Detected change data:
|---|

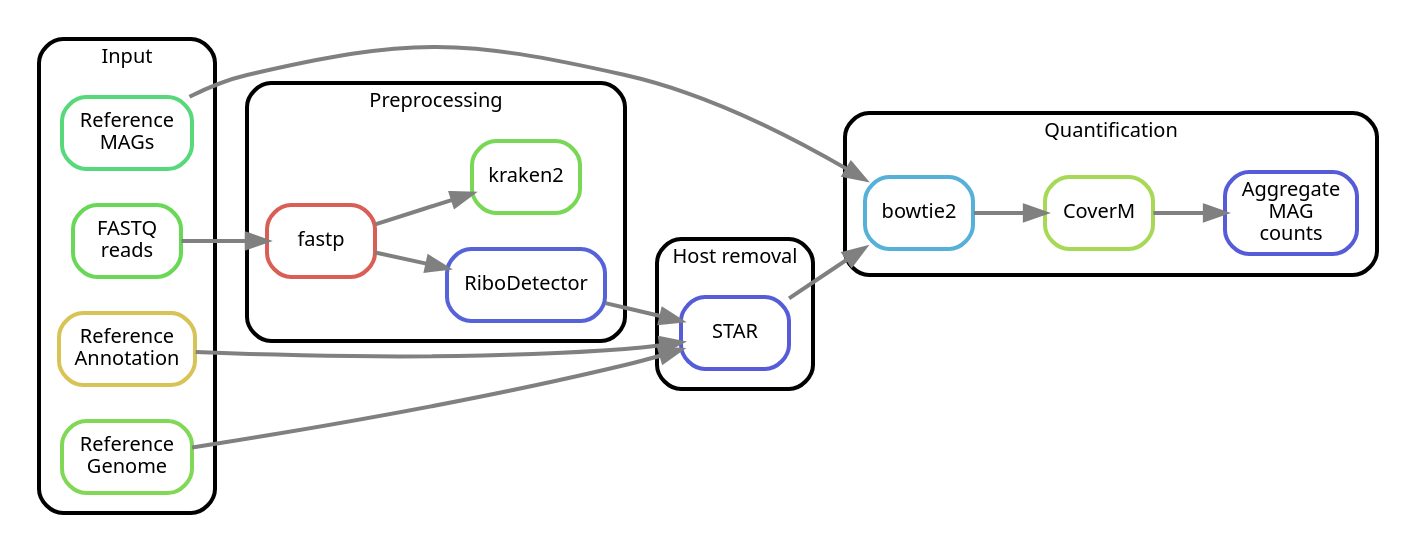
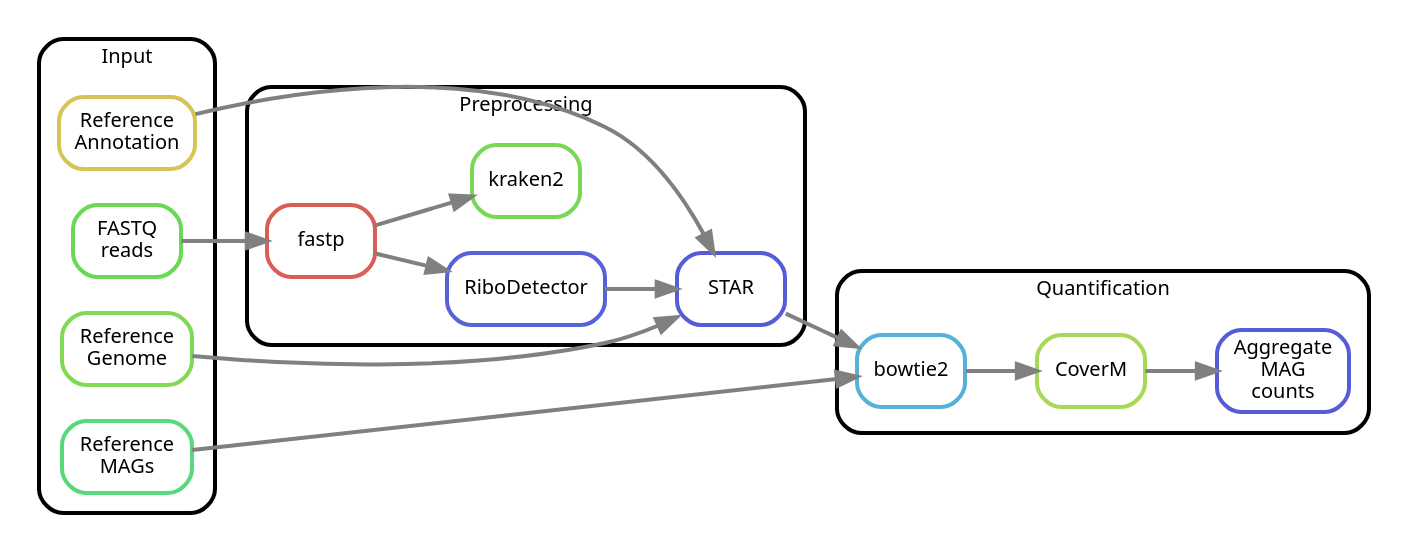
The diagram in rulegraph_simple.dot (3d-omics/Bioinfo_Micro_Microbial_Metatranscriptomics), drawn with Graphviz before and after one commit. The commit also changed 10 other files, not shown here.

```diff
--- a/rulegraph_simple.dot
+++ b/rulegraph_simple.dot
@@ -1,50 +1,45 @@
 digraph snakemake_dag {
     rankdir="LR";
+    // newrank=true;
     graph[bgcolor=white, margin=0];
     node[shape=box, style=rounded, fontname=sans, fontsize=10, penwidth=2];
     edge[penwidth=2, color=grey];
 
     subgraph cluster_0 {
         label = "Input";
         shape=box; style=rounded; fontname=sans; fontsize=10; penwidth=2; margin=10;
-
+        reads      [label = "FASTQ\nreads",          color = "0.31 0.6 0.85", style="rounded"];
         mags       [label = "Reference\nMAGs",       color = "0.38 0.6 0.85", style="rounded"];
-        reads      [label = "FASTQ\nreads",          color = "0.31 0.6 0.85", style="rounded"];
         genome     [label = "Reference\nGenome",     color = "0.28 0.6 0.85", style="rounded"];
         annotation [label = "Reference\nAnnotation", color = "0.14 0.6 0.85", style="rounded"];
     }
 
     subgraph cluster_1 {
         label = "Preprocessing";
         shape=box; style=rounded; fontname=sans; fontsize=10; penwidth=2; margin=10;
 
         fastp        [label = "fastp",        color = "0.01 0.6 0.85", style="rounded"];
         ribodetector [label = "RiboDetector", color = "0.65 0.6 0.85", style="rounded"];
         kraken2      [label = "kraken2",      color = "0.29 0.6 0.85", style="rounded"];
+        star [label = "STAR", color = "0.66 0.6 0.85", style="rounded"];
     }
 
     subgraph cluster_2 {
-        label = "Host removal";
-        shape=box; style=rounded; fontname=sans; fontsize=10; penwidth=2; margin=10;
-        star [label = "STAR", color = "0.66 0.6 0.85", style="rounded"];
-    }
-
-    subgraph cluster_3 {
         label = "Quantification";
         shape=box; style=rounded; fontname=sans; fontsize=10; penwidth=2; margin=10;
         bowtie2   [label = "bowtie2",                color = "0.55 0.6 0.85", style="rounded"];
         coverm    [label = "CoverM",                 color = "0.23 0.6 0.85", style="rounded"];
         aggregate [label = "Aggregate\nMAG\ncounts", color = "0.66 0.6 0.85", style="rounded"];
     }
 
     reads -> fastp
     ribodetector -> star
     fastp -> ribodetector
     annotation -> star
     genome -> star
     mags -> bowtie2
     star -> bowtie2
     bowtie2 -> coverm
     coverm -> aggregate
     fastp -> kraken2
 }
```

|---|

TASK TO CARRY OUT:
Quote every record above exactly, leaving out the pictures.

SOLVED PROBLEM:
The diagram in rulegraph_simple.dot (3d-omics/Bioinfo_Micro_Microbial_Metatranscriptomics), drawn with Graphviz before and after one commit. The commit also changed 10 other files, not shown here.

```diff
--- a/rulegraph_simple.dot
+++ b/rulegraph_simple.dot
@@ -1,50 +1,45 @@
 digraph snakemake_dag {
     rankdir="LR";
+    // newrank=true;
     graph[bgcolor=white, margin=0];
     node[shape=box, style=rounded, fontname=sans, fontsize=10, penwidth=2];
     edge[penwidth=2, color=grey];
 
     subgraph cluster_0 {
         label = "Input";
         shape=box; style=rounded; fontname=sans; fontsize=10; penwidth=2; margin=10;
-
+        reads      [label = "FASTQ\nreads",          color = "0.31 0.6 0.85", style="rounded"];
         mags       [label = "Reference\nMAGs",       color = "0.38 0.6 0.85", style="rounded"];
-        reads      [label = "FASTQ\nreads",          color = "0.31 0.6 0.85", style="rounded"];
         genome     [label = "Reference\nGenome",     color = "0.28 0.6 0.85", style="rounded"];
         annotation [label = "Reference\nAnnotation", color = "0.14 0.6 0.85", style="rounded"];
     }
 
     subgraph cluster_1 {
         label = "Preprocessing";
         shape=box; style=rounded; fontname=sans; fontsize=10; penwidth=2; margin=10;
 
         fastp        [label = "fastp",        color = "0.01 0.6 0.85", style="rounded"];
         ribodetector [label = "RiboDetector", color = "0.65 0.6 0.85", style="rounded"];
         kraken2      [label = "kraken2",      color = "0.29 0.6 0.85", style="rounded"];
+        star [label = "STAR", color = "0.66 0.6 0.85", style="rounded"];
     }
 
     subgraph cluster_2 {
-        label = "Host removal";
-        shape=box; style=rounded; fontname=sans; fontsize=10; penwidth=2; margin=10;
-        star [label = "STAR", color = "0.66 0.6 0.85", style="rounded"];
-    }
-
-    subgraph cluster_3 {
         label = "Quantification";
         shape=box; style=rounded; fontname=sans; fontsize=10; penwidth=2; margin=10;
         bowtie2   [label = "bowtie2",                color = "0.55 0.6 0.85", style="rounded"];
         coverm    [label = "CoverM",                 color = "0.23 0.6 0.85", style="rounded"];
         aggregate [label = "Aggregate\nMAG\ncounts", color = "0.66 0.6 0.85", style="rounded"];
     }
 
     reads -> fastp
     ribodetector -> star
     fastp -> ribodetector
     annotation -> star
     genome -> star
     mags -> bowtie2
     star -> bowtie2
     bowtie2 -> coverm
     coverm -> aggregate
     fastp -> kraken2
 }
```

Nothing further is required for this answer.